┌────────
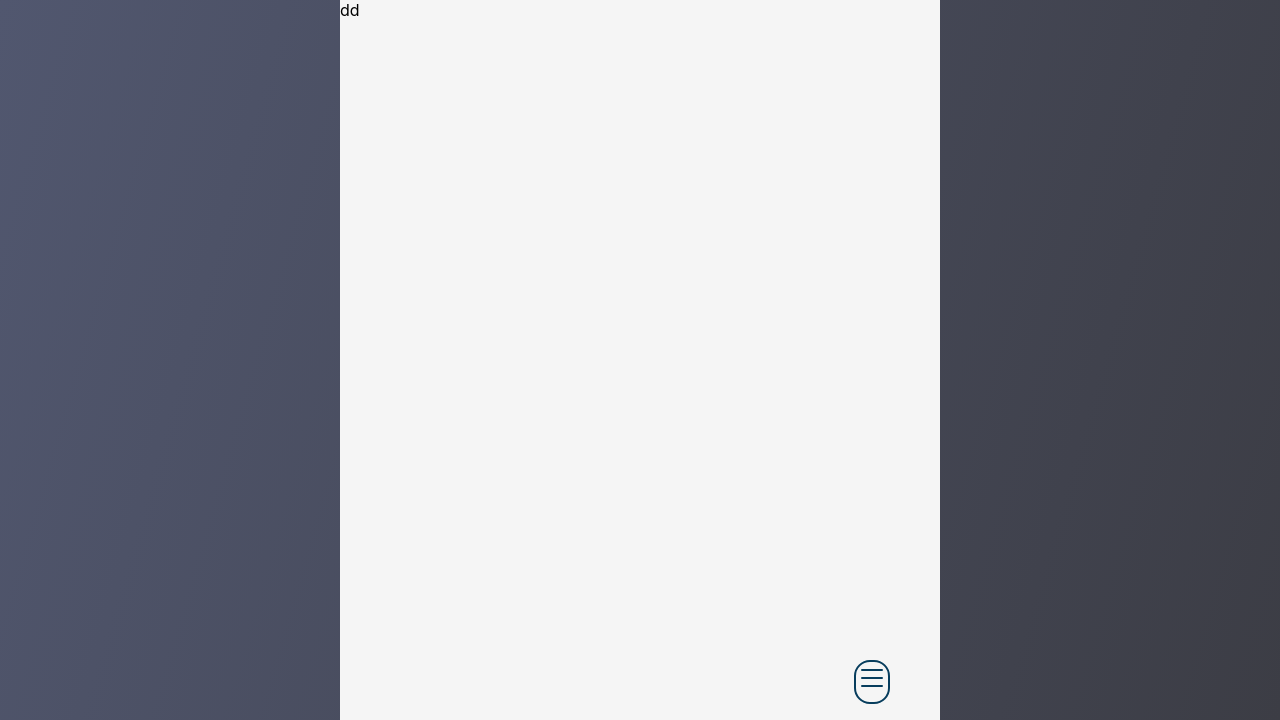
Repository: SeungYn/hanium
Page: /
An editor plug-in stored every save of this project. The page is shown before and after the next save, followed by the edit.
The browser window is 1280 px wide. The pictures show the whole page.
The project was rebuilt for these pictures with package versions that can differ from the ones it lists, and the page was loaded fresh each time. Also part of the build but not shown: src/App.css, src/components/ReadPopup/ReadPopup.module.css, src/components/ReadPopup/ReadPopup.jsx, src/pages/login/Login.jsx.

Above is the page before, as saved 2022-10-27 14:17:38.

### src/index.js
import React from 'react';
import ReactDOM from 'react-dom/client';
import './index.css';
import App from './App';

import { AuthErrorEventBus, AuthProvider } from './context/AuthContext';
import TokenStorage from './db/token';
import HttpClient from './network/http';
import AuthService from './service/auth';

const baseURL = 'https://d4a8ab3f9df191.lhr.life';
const tokenStorage = new TokenStorage();
const authErrorEventBus = new AuthErrorEventBus();
const httpClient = new HttpClient(baseURL, authErrorEventBus, tokenStorage);
const authService = new AuthService(httpClient, tokenStorage);

const root = ReactDOM.createRoot(document.getElementById('root'));
root.render(
  <React.StrictMode>
    <AuthProvider
      authService={authService}
      authErrorEventBus={authErrorEventBus}
      tokenStorage={tokenStorage}
    >
      <App authService={authService} />
    </AuthProvider>
  </React.StrictMode>
);

### src/index.css
:root {
  --color-darkBlue: #073d5d;
  --color-main: #42a5f5;
  --color-bg-dark: #f5f5f5;
  --color-bg: #fdfffd;
  --color-font: #073d5d;
  --color-accent: #073d5d;
  --color-font-accent: white;
  --color-error-bg: rgba(173, 173, 173, 0.401);
  --color-popup-bg: white;
  /* 사이즈 */
  --font-size-medium: 1.4rem;
  --font-size-small: 1rem;
}

* {
  box-sizing: border-box;
}

html,
body {
  height: 100%;
  width: 100%;
  margin: 0;
  background: rgb(81, 87, 111);
  background: linear-gradient(
    106deg,
    rgba(81, 87, 111, 1) 0%,
    rgba(60, 61, 69, 1) 100%
  );
  accent-color: var(--color-accent);
}
a {
  text-decoration: none;
  color: var(--color-font);
}
ul {
  padding: 0;
  margin: 0;
  list-style: none;
}
#root {
  height: 100%;
  width: 100%;
  max-width: 600px;
  background-color: var(--color-bg-dark);
  margin: auto;
  display: flex;
  flex-direction: column;
  position: relative;
}

button {
  cursor: pointer;
}
body {
  margin: 0;
  font-family: -apple-system, BlinkMacSystemFont, 'Segoe UI', 'Roboto', 'Oxygen',
    'Ubuntu', 'Cantarell', 'Fira Sans', 'Droid Sans', 'Helvetica Neue',
    sans-serif;
  -webkit-font-smoothing: antialiased;
  -moz-osx-font-smoothing: grayscale;
}

code {
  font-family: source-code-pro, Menlo, Monaco, Consolas, 'Courier New',
    monospace;
}

### src/App.js
import { useCallback } from 'react';
import { createBrowserRouter, RouterProvider } from 'react-router-dom';
import './App.css';
import FirstPage from './pages/firstPage/FirstPage';
import Root from './pages/Root';

// const router = createBrowserRouter([
//   {
//     path: '/',
//     element: <Root />,
//     children: [],
//   },
// ]);

function App({ authService }) {
  const router = useCallback(
    createBrowserRouter([
      {
        path: '/',
        element: <Root />,
        children: [
          { index: true, element: <FirstPage authService={authService} /> },
        ],
      },
    ]),
    [authService]
  );
  return <RouterProvider router={router} />;
}

export default App;

### src/context/AuthContext.jsx
import {
  createContext,
  createRef,
  useCallback,
  useContext,
  useEffect,
  useImperativeHandle,
  useMemo,
  useState,
} from 'react';
import ReadPopup from '../components/ReadPopup/ReadPopup';

import Login from '../pages/login/Login';

const AuthContext = createContext({});

const contextRef = createRef();

export function AuthProvider({
  authService,
  authErrorEventBus,
  children,
  tokenStorage,
}) {
  const [user, setUser] = useState(1);
  const [error, setError] = useState(null);

  const context = useMemo(() => ({}), []);

  const onLogin = async ({ loginId, password }) => {
    await authService
      .headerTokenLogin(loginId, password)
      .then((data) => {
        console.log(data);
        tokenStorage.saveUser({
          memberId: data.memberId,
          nickname: data.nickname,
        });
        setUser({ memberId: data.memberId, nickName: data.nickname });
        console.log(tokenStorage.getUser());
        return;
      })
      .catch((error) => {
        setError(error);
      });
  };

  const logout = useCallback(
    async () =>
      await authService.logout().then(() => {
        setUser(undefined);
      }),
    [authService]
  );

  useEffect(() => {
    authErrorEventBus.listen((err) => {
      console.log('err');
      console.log(err);
      setError(err);
      setUser(undefined);
      authService.logout();
    });
  }, [authErrorEventBus]);

  useEffect(() => {
    if (tokenStorage.getUser()) {
      setUser({ ...tokenStorage.getUser() });

      //nav('/');
    }

    //setUser({ token: localStorage.getItem('TOKEN') });
  }, []);

  return (
    <AuthContext.Provider value={context}>
      {user ? (
        children
      ) : (
        <>
          {error && (
            <ReadPopup content={error} onHandler={setError} type={'error'} />
          )}
          <Login authService={authService} onLogin={onLogin} />
        </>
      )}
    </AuthContext.Provider>
  );
}

export class AuthErrorEventBus {
  listen(callback) {
    this.callback = callback;
  }
  notify(error) {
    this.callback(error);
  }
}

export default AuthContext;
export const fetchToken = () => contextRef.current;
export const useAuth = () => useContext(AuthContext);

### src/db/token.js
const TOKEN = 'token';
const USER = 'user';
const USERNICKNAME = 'userNickName';
export default class TokenStorage {
  saveToken(token) {
    localStorage.setItem(TOKEN, token);
  }

  getToken() {
    return localStorage.getItem(TOKEN);
  }

  saveUser(user) {
    console.log(user);
    localStorage.setItem(USER, JSON.stringify(user));
    console.log(localStorage.getItem(USER));
  }

  getUser() {
    return JSON.parse(localStorage.getItem(USER));
  }

  clearToken() {
    console.log('토큰삭제');
    localStorage.clear(TOKEN);
  }
  clearUser() {
    console.log('유저삭제');
    localStorage.clear(USER);
  }
}

### src/network/http.js
export default class HttpClient {
  constructor(baseURL, authErrorEventBus, tokenStorage) {
    this.baseURL = baseURL;
    this.authErrorEventBus = authErrorEventBus;
    this.tokenStorage = tokenStorage;
  }

  async fetch(url, options) {
    console.log(`${this.baseURL}${url}`);
    let res = undefined;
    try {
      res = await fetch(`${this.baseURL}${url}`, {
        ...options,
        headers: {
          'Content-Type': 'application/json',
          ...options.headers,
        },
      });
    } catch (e) {
      const err = new Error('서버와 연결이 안됩니다.');
      throw err;
    }

    console.log(123);
    console.log(res);
    if (res.headers.get('Authorization')) {
      this.tokenStorage.saveToken(
        res.headers.get('Authorization').split(' ')[1]
      );
    }

    let data;
    console.log(res.headers);
    try {
      data = await res.json();
    } catch (error) {
      console.error('데이터 없어서 에러');
    }
    console.log(res);
    if (res.status > 299 || res.status < 200) {
      const message =
        data && data.message ? data.message : 'Something went wrong! 🤪';

      let error = new Error(message);

      if (res.status === 401) {
        console.log('401에러');
        error = new Error('로그인 정보가 잘 못 됐습니다.');
        this.authErrorEventBus.notify(error);
        return;
      }
      if (res.status === 400) {
        error.name = data.code ? data.code : '에러코드 등록 필요';
        console.log(error.message);
        throw error;
      }
      throw error;
    }

    return data;
  }
}

### src/service/auth.js
export default class AuthService {
  constructor(http, tokenStorage) {
    this.http = http;
    this.tokenStorage = tokenStorage;
  }

  //내 정보
  async getMyInfo() {
    const data = await this.http.fetch('/user', {
      method: 'GET',
      headers: this.getHeaders(),
    });
    return data;
  }

  //노드 /signup
  //스프링 /join
  async signup({
    nickname,
    loginId,
    password,
    email,
    sex,
    university,
    dept,
    sno,
  }) {
    console.log(nickname, loginId, password, email, sex, university, dept, sno);
    const data = await this.http.fetch('/auth/join', {
      method: 'POST',
      body: JSON.stringify({
        nickname,
        password,
        loginId,
        email,
        sex,
        university,
        dept,
        sno,
      }),
    });
    //this.tokenStorage.saveToken(data.token);
    return data;
  }

  //헤더로 토큰 받고 로그인
  async headerTokenLogin(loginId, password) {
    console.log(loginId, password);
    const data = await this.http.fetch(`/auth/login`, {
      method: 'POST',
      body: JSON.stringify({ loginId, password }),
    });
    // const res = await fetch(`${this.http.baseURL}/login`, {
    //   method: 'POST',
    //   headers: {
    //     'Content-Type': 'application/json',
    //   },
    //   body: JSON.stringify({ loginId, password }),
    // });

    // let data;
    // try {
    //   data = await res.json();
    // } catch (error) {
    //   console.error(error);
    // }

    // if (res.status > 299 || res.status < 200) {
    //   console.log('승유');
    //   const message =
    //     data && data.message ? data.message : 'Something went wrong! 🤪';
    //   const error = new Error(message);
    //   console.error('error = ', error);

    //   if (res.status === 401) {
    //     this.authErrorEventBus.notify(error);
    //   }
    //   if (res.status === 400) {
    //     error.name = data.code ? data.code : '에러코드 등록 필요';
    //     console.log(error.message);
    //     throw error;
    //   }
    //   throw error;
    // }
    // const token = res.headers.get('Authorization').split(' ')[1];
    // this.tokenStorage.saveToken(token);

    return data;
  }

  //노드서버 /idDuplicate
  //스프링서버 /duplicate-loginId
  async idDuplicateVerification(loginId) {
    const data = await this.http.fetch(`/auth/duplicate-loginId`, {
      method: 'POST',
      body: JSON.stringify({ loginId }),
    });
    return data;
  }

  async nicknameDuplicateVerification(nickname) {
    const data = await this.http.fetch(`/auth/duplicate-nickname`, {
      method: 'POST',
      body: JSON.stringify({ nickname }),
    });
    return data;
  }

  //이메일로 인증번호 받기
  async getEmailAuthenticationNumber(email) {
    console.log(email);
    const data = await this.http.fetch('/auth/mail-auth', {
      method: 'POST',
      body: JSON.stringify({
        email,
      }),
    });
    return data;
  }

  //인증번호 확인
  async authenticationNumberVerification(number) {
    const data = await this.http.fetch('/auth/mailcode-auth', {
      method: 'POST',
      body: JSON.stringify({
        code: number,
      }),
    });
    return data;
  }
  //노드서버 auth/login
  async login(loginId, password) {
    const data = await this.http.fetch('/auth/login', {
      method: 'POST',
      body: JSON.stringify({ loginId, password }),
    });
    this.tokenStorage.saveToken(data.token);
    return data;
  }

  async test() {
    const data = await this.http.fetch('/user', {
      method: 'GET',
      headers: this.getHeaders(),
    });
    return data;
  }

  async me() {
    const token = this.tokenStorage.getToken();
    return this.http.fetch('/me', {
      method: 'GET',
      headers: { Authorization: `Bearer ${token}` },
    });
  }

  async logout() {
    this.tokenStorage.clearToken();
    this.tokenStorage.clearUser();
  }

  getHeaders() {
    const token = this.tokenStorage.getToken();
    return {
      Authorization: `Bearer ${token}`,
    };
  }
}

### src/pages/firstPage/FirstPage.jsx
import React from 'react';

export default function FirstPage() {
  return <div>dd</div>;
}

### src/pages/Root.jsx
import React from 'react';
import { Outlet } from 'react-router-dom';
import Navbar from '../components/Navbar/Navbar';

export default function Root() {
  return (
    <>
      <Outlet />
      <Navbar />
    </>
  );
}

### src/components/Navbar/Navbar.jsx
import React, { useRef, useState } from 'react';
import { NavLink } from 'react-router-dom';
import styles from './Navbar.module.css';
import { AiOutlineHome } from 'react-icons/ai';
import { BsList, BsPerson } from 'react-icons/bs';
import { IoChatbubbleOutline } from 'react-icons/io5';
import { IconContext } from 'react-icons';

export default function Navbar() {
  //버튼 클릭시 넷바 위로 나타내기
  const navMenuRef = useRef();
  const btnRef = useRef();
  const [navToggle, setNavToggle] = useState(false);
  const handleBtn = (e) => {
    setNavToggle((t) => {
      if (t) btnRef.current.style.transform = 'rotate(0deg)';
      else btnRef.current.style.transform = 'rotate(30deg)';

      return !t;
    });

    console.log(e);
  };
  console.log(navToggle ? styles.navAppear : styles.navDisappear);
  return (
    <nav className={styles.nav}>
      <IconContext.Provider value={{ className: styles.reactIcon }}>
        <div
          ref={navMenuRef}
          className={`${styles.navMenu} ${
            navToggle ? styles.navAppear : styles.navDisappear
          }`}
        >
          <NavLink
            to='/'
            className={({ isActive }) =>
              isActive
                ? `${styles.active} ${styles.link}`
                : `${styles.unactive} ${styles.link}`
            }
          >
            <AiOutlineHome />
            <span className={styles.text}>홈</span>
          </NavLink>

          <NavLink
            to='/1'
            className={({ isActive }) =>
              isActive
                ? `${styles.active} ${styles.link}`
                : `${styles.unactive} ${styles.link}`
            }
          >
            <BsList />
            <span className={styles.text}>미정</span>
          </NavLink>

          <NavLink
            to='/2'
            className={({ isActive }) =>
              isActive
                ? `${styles.active} ${styles.link}`
                : `${styles.unactive} ${styles.link}`
            }
          >
            <IoChatbubbleOutline />
            <span className={styles.text}>채팅</span>
          </NavLink>

          <NavLink
            to='/3'
            className={({ isActive }) =>
              isActive
                ? `${styles.active} ${styles.link}`
                : `${styles.unactive} ${styles.link}`
            }
          >
            <BsPerson />
            <span className={styles.text}>내정보</span>
          </NavLink>
        </div>
      </IconContext.Provider>
      <button ref={btnRef} className={styles.btn} onClick={handleBtn}>
        <BsList />
      </button>
    </nav>
  );
}

### src/pages/login/Login.module.css
button {
  outline: none;
  border: none;
  color: var(--color-font);
  border: 2px solid var(--color-font);
  padding: 0.4rem 0;
  background-color: transparent;
  border-radius: 1rem;
}

button:hover {
  background-color: var(--color-accent);
  color: var(--color-font-accent);
}

.container {
  display: flex;
  flex-direction: column;
  overflow-y: auto;
  align-items: center;
  width: 100%;
}
.authTitle {
  width: 100%;
  text-align: center;
  color: var(--color-font);
}
.authForm {
  width: 100%;
}

.authForm__itemList .authForm__item,
.authForm__itemList .authForm__emailGroup {
  margin-top: 0.6rem;
}

.authForm__emailGroup {
  display: flex;
}

.emailBtn {
  flex: 0 0 20%;
  font-size: var(--font-size-small);
}

label[for='signup'] {
  cursor: pointer;
}

.form_signup {
  margin-top: 0.6rem;
  text-align: center;
}

.auth_btn {
  margin-top: 0.6rem;
  width: 100%;
  font-size: var(--font-size-medium);
  outline: none;
  border: none;
  color: var(--color-font);
  border: 2px solid var(--color-font);
  padding: 0.4rem 0;
  background-color: transparent;
  border-radius: 1rem;
}

.auth_btn:hover {
  background-color: var(--color-accent);
  color: var(--color-font-accent);
}

### src/components/Navbar/Navbar.module.css
.nav {
  position: absolute;
  bottom: 1rem;
  right: 1rem;
  font-size: var(--font-size-medium);
  text-align: center;
  display: flex;
  flex-direction: column;
  justify-content: end;

  align-items: center;
  height: 50%;
}

.link {
  display: flex;
  align-items: center;
}

.link:hover {
  color: black;
}

.navMenu {
  /* opacity: 0;
  pointer-events: none;
  transition: all 0.1s ease-out; */

  transition: height 0.3s ease-in;
  overflow: hidden;
  height: 0%;
  display: flex;
  flex-direction: column;
  justify-content: end;
}

.navAppear {
  height: 100%;
}

.navDisappear {
  height: 0%;
}

.reactIcon {
  font-size: 2.7rem;
}

.btn {
  padding: 0;
  transition: all 0.1s ease-in;
  font-size: 2rem;
}
.text {
  display: block;

  text-align: left;
}
.btn:hover {
}

/* @keyframes listUp {
  0% {
    height: 0%;
  }
  50% {
    height: 50%;
  }
  100% {
    height: 100%;
  }
} */

Loaded but not shown: public/index.html (common file)

After the next save:
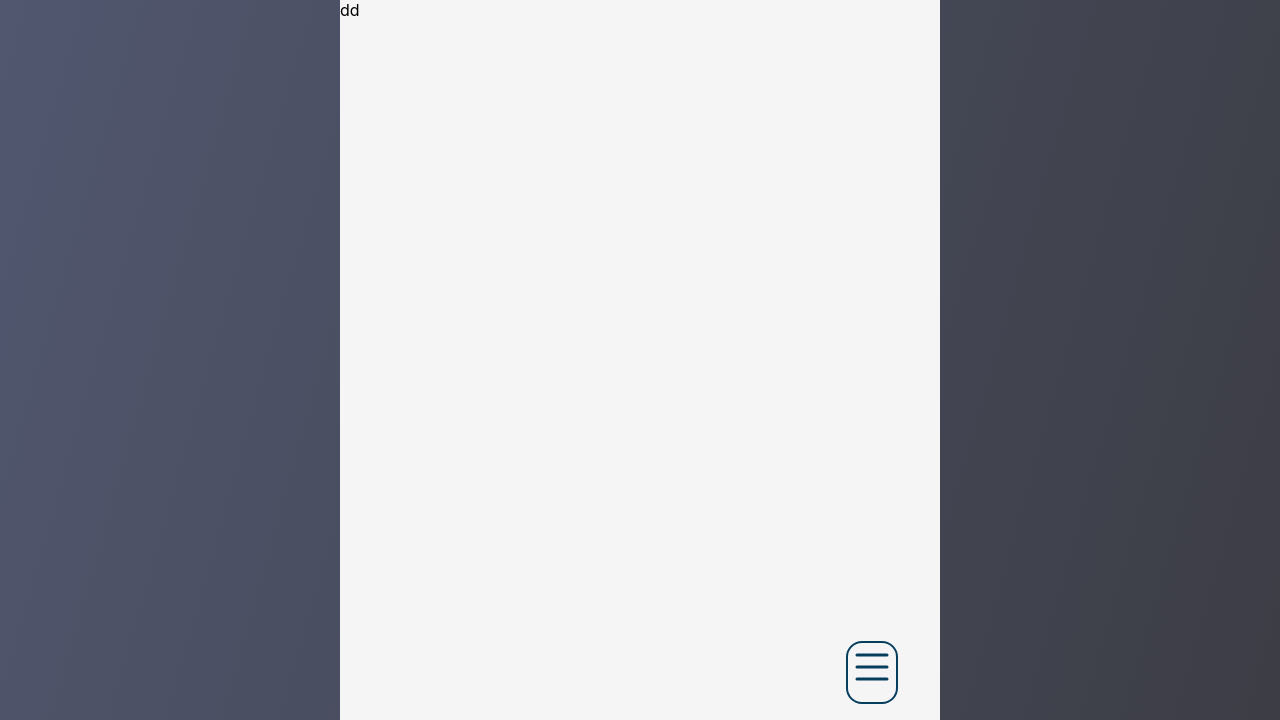
Saved 4 s later.
--- a/src/components/Navbar/Navbar.module.css
+++ b/src/components/Navbar/Navbar.module.css
@@ -49,7 +49,7 @@
 .btn {
   padding: 0;
   transition: all 0.1s ease-in;
-  font-size: 2rem;
+  font-size: 3rem;
 }
 .text {
   display: block;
└────────
◆ **Work request**
Please copy each line of the records above that holds the word "button".

◆ **Exercise result**
button {
      <button ref={btnRef} className={styles.btn} onClick={handleBtn}>
      </button>
button {
button:hover {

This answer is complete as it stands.